Brady relishes the opportunities that Facilitated Communication afford him.
A couple weeks ago he asked to treat to lunch some guys that “get” him. We were so excited for his desire to socialize, and everyone we invited on his behalf attended.
We had a nice lunch, everyone got along, and they all made plans to hang with Brady individually.
I asked Brady if he had fun and if he wanted to do it again. He said no to both. I was confused. It was his idea and his guest list.
This is what he told me:
too hard to normal too much shows stupid autism.
i show autism.
get too embarrassed.
His answer crushed me. How can I get Brady to understand that autism doesn’t define him? People like him for who is, his goofy, sweet self. And those who don’t and make fun of him aren’t worth his time.
Brady's embarrassment from his autism is a common thread of conversation. Following is an excerpt from a recent typing session.
Brady, please tell everybody a little something about you. It doesn’t have to be about autism, just about you as a person.
how can i talk about self without autism.
You are so much more than autism; you have autism you aren’t autism.
autism is wrapped into all my interests. yes. being in autism teaches you its all succumbing. water carries my heavy hearted body i cant feel enveloped anywhere else. cars zooming fast are a light show for vision seeking a dance of movement. finding friends who connect briefly breaks the autism mold and mutes the isolation.

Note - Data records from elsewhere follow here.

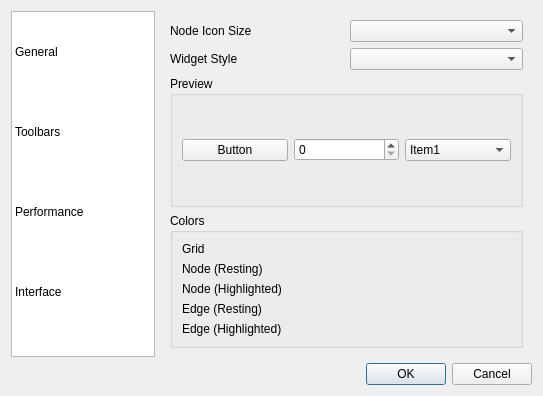
mbasaglia/Knotter, file src/dialogs/dialog_preferences.ui: the form before one commit.
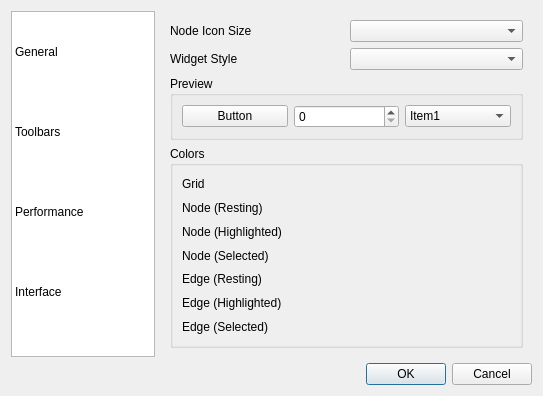
The form after the commit. Icons and pictures are not drawn. Custom widgets are drawn as their Qt base class.

Commit message: UI color preferences

```diff
--- a/src/dialogs/dialog_preferences.ui
+++ b/src/dialogs/dialog_preferences.ui
@@ -582,16 +582,95 @@
            <property name="title">
             <string>Colors</string>
            </property>
+           <layout class="QGridLayout" name="gridLayout_5">
+            <property name="leftMargin">
+             <number>0</number>
+            </property>
+            <property name="topMargin">
+             <number>0</number>
+            </property>
+            <property name="rightMargin">
+             <number>0</number>
+            </property>
+            <property name="bottomMargin">
+             <number>0</number>
+            </property>
+            <property name="spacing">
+             <number>0</number>
+            </property>
+            <item row="0" column="0" colspan="2">
+             <widget class="QScrollArea" name="scrollArea">
+              <property name="frameShape">
+               <enum>QFrame::NoFrame</enum>
+              </property>
+              <property name="widgetResizable">
+               <bool>true</bool>
+              </property>
+              <widget class="QWidget" name="scrollAreaWidgetContents">
+               <property name="geometry">
+                <rect>
+                 <x>0</x>
+                 <y>0</y>
+                 <width>365</width>
+                 <height>175</height>
+                </rect>
+               </property>
            <layout class="QGridLayout" name="gridLayout_4">
-            <item row="0" column="0">
-             <widget class="QLabel" name="label_8">
+                <item row="5" column="0">
+                 <widget class="QLabel" name="label_12">
               <property name="text">
-               <string>Grid</string>
+                   <string>Edge (Highlighted)</string>
               </property>
              </widget>
             </item>
-            <item row="0" column="1">
-             <widget class="Color_Selector" name="color_grid_lines"/>
+                <item row="3" column="1">
+                 <widget class="Color_Selector" name="color_node_selected">
+                  <property name="alpha_mode" stdset="0">
+                   <enum>Color_Preview::SplitAlpha</enum>
+                  </property>
+                 </widget>
+                </item>
+                <item row="1" column="1">
+                 <widget class="Color_Selector" name="color_node_resting">
+                  <property name="alpha_mode" stdset="0">
+                   <enum>Color_Preview::SplitAlpha</enum>
+                  </property>
+                 </widget>
+                </item>
+                <item row="5" column="1">
+                 <widget class="Color_Selector" name="color_edge_highlighted">
+                  <property name="alpha_mode" stdset="0">
+                   <enum>Color_Preview::SplitAlpha</enum>
+                  </property>
+                 </widget>
+                </item>
+                <item row="6" column="0">
+                 <widget class="QLabel" name="label_13">
+                  <property name="text">
+                   <string>Edge (Selected)</string>
+                  </property>
+                 </widget>
+                </item>
+                <item row="4" column="1">
+                 <widget class="Color_Selector" name="color_edge_resting">
+                  <property name="alpha_mode" stdset="0">
+                   <enum>Color_Preview::SplitAlpha</enum>
+                  </property>
+                 </widget>
+                </item>
+                <item row="2" column="1">
+                 <widget class="Color_Selector" name="color_node_highlighted">
+                  <property name="alpha_mode" stdset="0">
+                   <enum>Color_Preview::SplitAlpha</enum>
+                  </property>
+                 </widget>
+                </item>
+                <item row="4" column="0">
+                 <widget class="QLabel" name="label_11">
+                  <property name="text">
+                   <string>Edge (Resting)</string>
+                  </property>
+                 </widget>
             </item>
             <item row="1" column="0">
              <widget class="QLabel" name="label_9">
@@ -600,8 +679,33 @@
               </property>
              </widget>
             </item>
-            <item row="1" column="1">
-             <widget class="Color_Selector" name="color_node_resting"/>
+                <item row="0" column="1">
+                 <widget class="Color_Selector" name="color_grid_lines">
+                  <property name="alpha_mode" stdset="0">
+                   <enum>Color_Preview::SplitAlpha</enum>
+                  </property>
+                 </widget>
+                </item>
+                <item row="0" column="0">
+                 <widget class="QLabel" name="label_8">
+                  <property name="text">
+                   <string>Grid</string>
+                  </property>
+                 </widget>
+                </item>
+                <item row="6" column="1">
+                 <widget class="Color_Selector" name="color_edge_selected">
+                  <property name="alpha_mode" stdset="0">
+                   <enum>Color_Preview::SplitAlpha</enum>
+                  </property>
+                 </widget>
+                </item>
+                <item row="3" column="0">
+                 <widget class="QLabel" name="label_14">
+                  <property name="text">
+                   <string>Node (Selected)</string>
+                  </property>
+                 </widget>
             </item>
             <item row="2" column="0">
              <widget class="QLabel" name="label_10">
@@ -610,29 +714,10 @@
               </property>
              </widget>
             </item>
-            <item row="2" column="1">
-             <widget class="Color_Selector" name="color_node_highlighted"/>
-            </item>
-            <item row="3" column="0">
-             <widget class="QLabel" name="label_11">
-              <property name="text">
-               <string>Edge (Resting)</string>
-              </property>
-             </widget>
-            </item>
-            <item row="3" column="1">
-             <widget class="Color_Selector" name="color_edge_resting"/>
-            </item>
-            <item row="4" column="0">
-             <widget class="QLabel" name="label_12">
-              <property name="text">
-               <string>Edge (Highlighted)</string>
-              </property>
+               </layout>
+              </widget>
              </widget>
             </item>
-            <item row="4" column="1">
-             <widget class="Color_Selector" name="color_edge_highlighted"/>
-            </item>
            </layout>
           </widget>
          </item>
```
Lines whose indentation alone changed are shown as unchanged. The commit also changes 11 other files.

When you see someone displaying their symptoms of autism, realize that they can’t control their bodies no matter how hard they try. They understand what they are doing isn’t “normal,” and your reaction really affects them more than you can comprehend. Compassion and empathy can help quell the feeling of isolation and humiliation.